WORK TASK:
Your result should be the lines holding the word "caseStudies", copied from the entries below.

Collection entries
^^^^
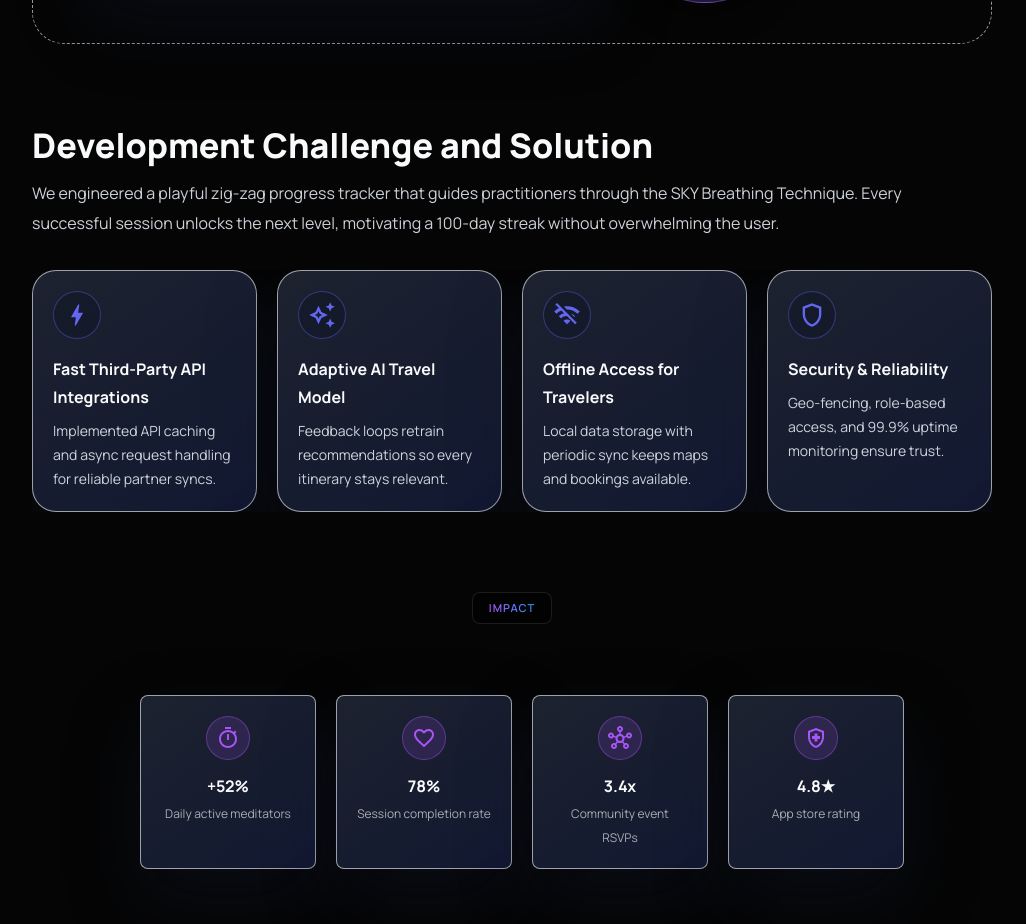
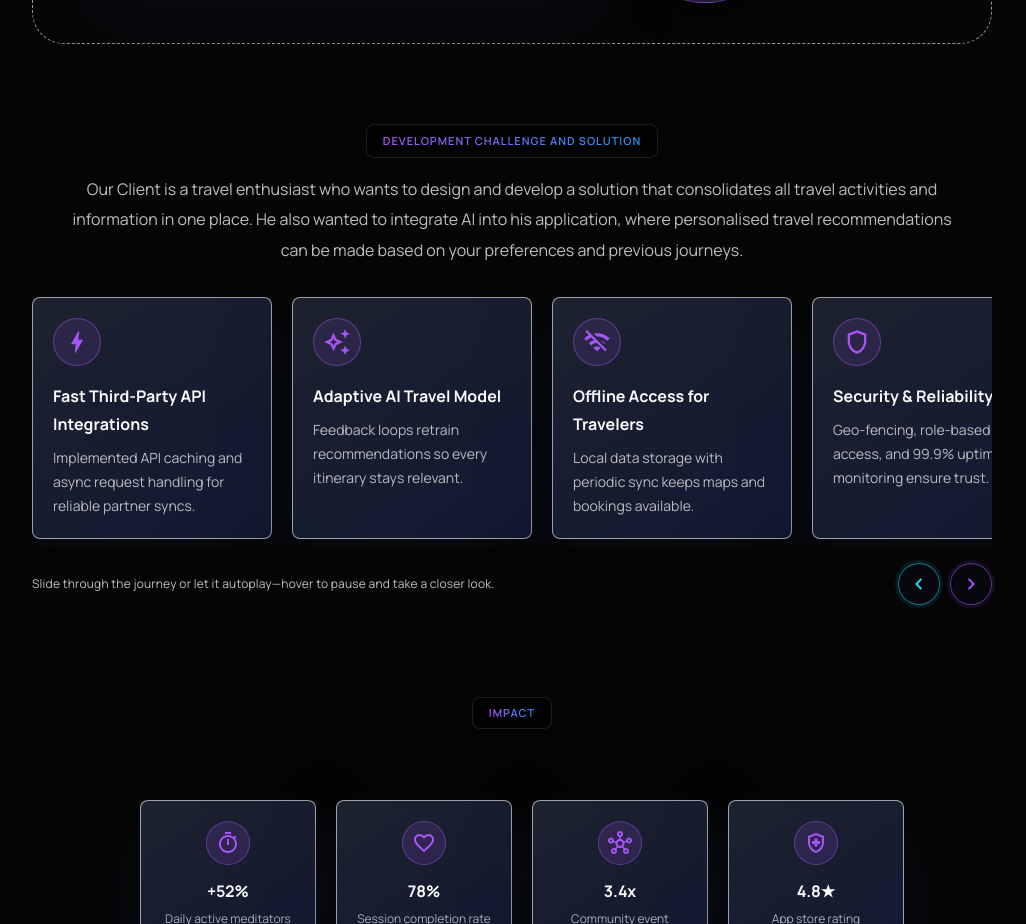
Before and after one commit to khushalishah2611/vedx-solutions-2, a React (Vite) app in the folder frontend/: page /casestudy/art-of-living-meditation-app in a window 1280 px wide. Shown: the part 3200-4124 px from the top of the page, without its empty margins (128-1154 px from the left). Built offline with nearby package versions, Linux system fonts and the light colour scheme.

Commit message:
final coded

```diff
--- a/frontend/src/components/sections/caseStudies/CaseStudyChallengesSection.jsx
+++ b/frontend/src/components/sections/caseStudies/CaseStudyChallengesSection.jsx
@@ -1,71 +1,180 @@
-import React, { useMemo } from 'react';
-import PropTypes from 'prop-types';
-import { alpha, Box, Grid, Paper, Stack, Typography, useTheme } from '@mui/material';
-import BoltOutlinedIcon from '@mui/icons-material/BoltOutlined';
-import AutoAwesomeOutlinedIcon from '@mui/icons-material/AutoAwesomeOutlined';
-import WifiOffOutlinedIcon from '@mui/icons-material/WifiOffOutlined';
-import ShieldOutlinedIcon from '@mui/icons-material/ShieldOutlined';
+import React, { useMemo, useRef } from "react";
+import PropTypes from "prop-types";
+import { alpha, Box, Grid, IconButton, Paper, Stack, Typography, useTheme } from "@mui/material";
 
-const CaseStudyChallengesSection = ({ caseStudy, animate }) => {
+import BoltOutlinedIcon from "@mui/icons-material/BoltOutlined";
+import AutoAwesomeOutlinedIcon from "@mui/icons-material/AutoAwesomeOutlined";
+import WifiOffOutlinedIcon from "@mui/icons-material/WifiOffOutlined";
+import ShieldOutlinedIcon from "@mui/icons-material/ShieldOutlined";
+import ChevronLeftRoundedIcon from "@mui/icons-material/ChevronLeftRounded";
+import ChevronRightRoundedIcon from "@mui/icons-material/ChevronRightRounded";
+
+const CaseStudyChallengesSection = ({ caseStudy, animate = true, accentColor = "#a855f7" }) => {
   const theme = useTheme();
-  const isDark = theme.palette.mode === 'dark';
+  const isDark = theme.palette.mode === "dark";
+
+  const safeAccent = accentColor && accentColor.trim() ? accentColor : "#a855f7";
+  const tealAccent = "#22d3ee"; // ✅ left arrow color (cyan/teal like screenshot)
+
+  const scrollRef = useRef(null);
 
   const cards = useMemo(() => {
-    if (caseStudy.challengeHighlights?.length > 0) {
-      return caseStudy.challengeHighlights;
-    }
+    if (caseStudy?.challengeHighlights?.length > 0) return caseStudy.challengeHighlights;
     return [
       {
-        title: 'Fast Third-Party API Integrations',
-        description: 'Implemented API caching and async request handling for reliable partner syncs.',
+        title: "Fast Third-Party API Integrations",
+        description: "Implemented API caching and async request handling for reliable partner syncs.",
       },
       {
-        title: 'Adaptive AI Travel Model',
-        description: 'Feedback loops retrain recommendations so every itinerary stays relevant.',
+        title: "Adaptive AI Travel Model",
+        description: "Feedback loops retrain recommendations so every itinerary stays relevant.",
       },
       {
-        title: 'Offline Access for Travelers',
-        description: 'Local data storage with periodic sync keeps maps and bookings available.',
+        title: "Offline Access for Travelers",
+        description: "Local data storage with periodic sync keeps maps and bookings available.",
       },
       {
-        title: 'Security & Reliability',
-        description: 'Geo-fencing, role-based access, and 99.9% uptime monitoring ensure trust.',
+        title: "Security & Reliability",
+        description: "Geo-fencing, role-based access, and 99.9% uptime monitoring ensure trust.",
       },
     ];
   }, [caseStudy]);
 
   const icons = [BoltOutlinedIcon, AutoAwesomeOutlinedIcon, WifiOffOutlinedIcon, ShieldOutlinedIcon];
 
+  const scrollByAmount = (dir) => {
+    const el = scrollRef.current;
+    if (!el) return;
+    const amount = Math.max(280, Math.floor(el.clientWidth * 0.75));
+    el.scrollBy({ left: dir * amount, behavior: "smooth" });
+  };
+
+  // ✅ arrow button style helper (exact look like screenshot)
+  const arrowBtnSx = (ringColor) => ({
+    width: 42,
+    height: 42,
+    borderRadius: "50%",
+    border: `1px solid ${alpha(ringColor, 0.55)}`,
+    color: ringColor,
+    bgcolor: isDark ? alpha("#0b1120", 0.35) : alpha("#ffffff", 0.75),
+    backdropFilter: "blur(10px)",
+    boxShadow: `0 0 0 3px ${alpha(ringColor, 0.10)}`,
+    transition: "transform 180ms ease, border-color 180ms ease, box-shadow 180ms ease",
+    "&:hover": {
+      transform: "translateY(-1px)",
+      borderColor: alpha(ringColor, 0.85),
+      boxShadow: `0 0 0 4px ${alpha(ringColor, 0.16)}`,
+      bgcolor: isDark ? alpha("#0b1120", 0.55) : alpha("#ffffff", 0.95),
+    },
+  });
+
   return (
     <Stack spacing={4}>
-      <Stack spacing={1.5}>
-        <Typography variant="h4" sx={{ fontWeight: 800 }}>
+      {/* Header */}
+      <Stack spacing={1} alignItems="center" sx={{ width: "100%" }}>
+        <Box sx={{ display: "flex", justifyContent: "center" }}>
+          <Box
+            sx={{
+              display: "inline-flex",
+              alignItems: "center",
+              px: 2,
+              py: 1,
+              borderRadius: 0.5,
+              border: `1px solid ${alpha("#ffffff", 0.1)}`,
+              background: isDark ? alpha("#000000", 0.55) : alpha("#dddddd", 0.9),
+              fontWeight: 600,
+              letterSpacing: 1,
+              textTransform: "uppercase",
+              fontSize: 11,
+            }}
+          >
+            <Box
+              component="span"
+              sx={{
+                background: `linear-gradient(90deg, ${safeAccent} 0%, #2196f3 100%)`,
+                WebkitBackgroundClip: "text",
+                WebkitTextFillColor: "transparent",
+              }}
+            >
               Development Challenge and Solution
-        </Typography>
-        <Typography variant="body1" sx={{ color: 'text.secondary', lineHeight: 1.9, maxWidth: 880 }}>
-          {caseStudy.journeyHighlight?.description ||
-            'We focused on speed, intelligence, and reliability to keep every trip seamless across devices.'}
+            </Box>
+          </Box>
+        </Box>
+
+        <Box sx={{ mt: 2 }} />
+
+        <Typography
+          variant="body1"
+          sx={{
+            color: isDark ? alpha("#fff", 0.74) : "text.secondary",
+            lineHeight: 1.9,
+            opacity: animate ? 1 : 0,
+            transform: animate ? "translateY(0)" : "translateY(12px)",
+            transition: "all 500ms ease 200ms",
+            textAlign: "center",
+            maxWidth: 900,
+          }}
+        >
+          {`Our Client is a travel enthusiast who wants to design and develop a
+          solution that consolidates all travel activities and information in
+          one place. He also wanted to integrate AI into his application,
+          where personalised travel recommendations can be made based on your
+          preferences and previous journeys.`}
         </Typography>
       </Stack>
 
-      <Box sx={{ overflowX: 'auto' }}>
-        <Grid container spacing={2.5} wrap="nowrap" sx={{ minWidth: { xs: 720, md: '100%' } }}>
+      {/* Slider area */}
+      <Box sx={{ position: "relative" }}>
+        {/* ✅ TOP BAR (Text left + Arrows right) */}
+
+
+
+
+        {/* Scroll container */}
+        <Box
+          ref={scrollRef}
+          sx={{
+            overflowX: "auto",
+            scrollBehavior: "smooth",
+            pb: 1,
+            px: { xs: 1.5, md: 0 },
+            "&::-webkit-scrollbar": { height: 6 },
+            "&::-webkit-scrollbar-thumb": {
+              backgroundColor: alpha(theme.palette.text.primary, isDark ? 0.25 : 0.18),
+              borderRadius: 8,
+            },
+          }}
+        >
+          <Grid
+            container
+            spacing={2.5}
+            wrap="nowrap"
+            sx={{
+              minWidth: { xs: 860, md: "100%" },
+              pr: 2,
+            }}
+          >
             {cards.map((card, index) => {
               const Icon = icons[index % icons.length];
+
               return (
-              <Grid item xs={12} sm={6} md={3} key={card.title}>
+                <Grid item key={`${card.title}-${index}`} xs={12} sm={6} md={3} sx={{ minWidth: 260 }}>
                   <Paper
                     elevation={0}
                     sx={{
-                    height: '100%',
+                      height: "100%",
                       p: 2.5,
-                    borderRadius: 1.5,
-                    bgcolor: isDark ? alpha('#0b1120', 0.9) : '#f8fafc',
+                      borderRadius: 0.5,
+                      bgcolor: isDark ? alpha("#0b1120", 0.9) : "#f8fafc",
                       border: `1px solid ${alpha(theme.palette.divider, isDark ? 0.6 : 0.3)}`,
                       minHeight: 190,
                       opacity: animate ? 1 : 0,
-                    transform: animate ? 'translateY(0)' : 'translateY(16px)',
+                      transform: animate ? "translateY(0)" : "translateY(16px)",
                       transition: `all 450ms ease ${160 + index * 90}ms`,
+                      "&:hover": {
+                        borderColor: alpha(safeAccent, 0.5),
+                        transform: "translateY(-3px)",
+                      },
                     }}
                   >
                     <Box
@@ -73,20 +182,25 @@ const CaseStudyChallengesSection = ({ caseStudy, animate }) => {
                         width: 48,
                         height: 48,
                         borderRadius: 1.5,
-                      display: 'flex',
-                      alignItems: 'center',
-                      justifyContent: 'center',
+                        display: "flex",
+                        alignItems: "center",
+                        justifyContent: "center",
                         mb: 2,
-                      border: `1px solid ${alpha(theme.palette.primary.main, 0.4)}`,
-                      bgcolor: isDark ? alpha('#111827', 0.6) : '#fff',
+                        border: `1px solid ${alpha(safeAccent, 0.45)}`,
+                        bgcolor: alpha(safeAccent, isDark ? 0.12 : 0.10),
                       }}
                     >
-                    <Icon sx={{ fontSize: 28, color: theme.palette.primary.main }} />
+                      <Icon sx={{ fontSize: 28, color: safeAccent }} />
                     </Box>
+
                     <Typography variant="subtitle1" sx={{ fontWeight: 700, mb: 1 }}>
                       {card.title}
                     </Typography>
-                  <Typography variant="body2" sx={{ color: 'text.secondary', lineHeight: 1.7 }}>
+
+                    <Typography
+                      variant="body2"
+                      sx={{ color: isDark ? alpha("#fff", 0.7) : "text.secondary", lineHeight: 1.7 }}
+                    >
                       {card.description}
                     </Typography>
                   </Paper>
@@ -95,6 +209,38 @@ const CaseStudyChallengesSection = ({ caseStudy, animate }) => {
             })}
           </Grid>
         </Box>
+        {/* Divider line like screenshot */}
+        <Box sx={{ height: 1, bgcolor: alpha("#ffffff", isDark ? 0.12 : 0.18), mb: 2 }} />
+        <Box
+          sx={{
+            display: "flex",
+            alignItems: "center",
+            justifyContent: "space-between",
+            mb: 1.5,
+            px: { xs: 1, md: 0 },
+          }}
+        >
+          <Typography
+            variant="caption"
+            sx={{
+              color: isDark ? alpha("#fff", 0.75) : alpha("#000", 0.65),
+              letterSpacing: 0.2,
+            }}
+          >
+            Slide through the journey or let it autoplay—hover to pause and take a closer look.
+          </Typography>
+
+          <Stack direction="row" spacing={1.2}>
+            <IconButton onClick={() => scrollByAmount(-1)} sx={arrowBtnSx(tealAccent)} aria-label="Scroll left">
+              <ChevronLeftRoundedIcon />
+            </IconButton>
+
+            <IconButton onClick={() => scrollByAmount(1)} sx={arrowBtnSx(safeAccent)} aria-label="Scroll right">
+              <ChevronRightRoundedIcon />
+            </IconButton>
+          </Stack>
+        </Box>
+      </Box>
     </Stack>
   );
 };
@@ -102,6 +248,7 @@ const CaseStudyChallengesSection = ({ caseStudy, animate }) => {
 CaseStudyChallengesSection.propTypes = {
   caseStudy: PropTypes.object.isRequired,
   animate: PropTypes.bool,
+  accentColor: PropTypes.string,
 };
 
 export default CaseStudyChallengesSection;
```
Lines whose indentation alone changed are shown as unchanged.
^^^^
WRITTEN RESPONSE:
--- a/frontend/src/components/sections/caseStudies/CaseStudyChallengesSection.jsx
+++ b/frontend/src/components/sections/caseStudies/CaseStudyChallengesSection.jsx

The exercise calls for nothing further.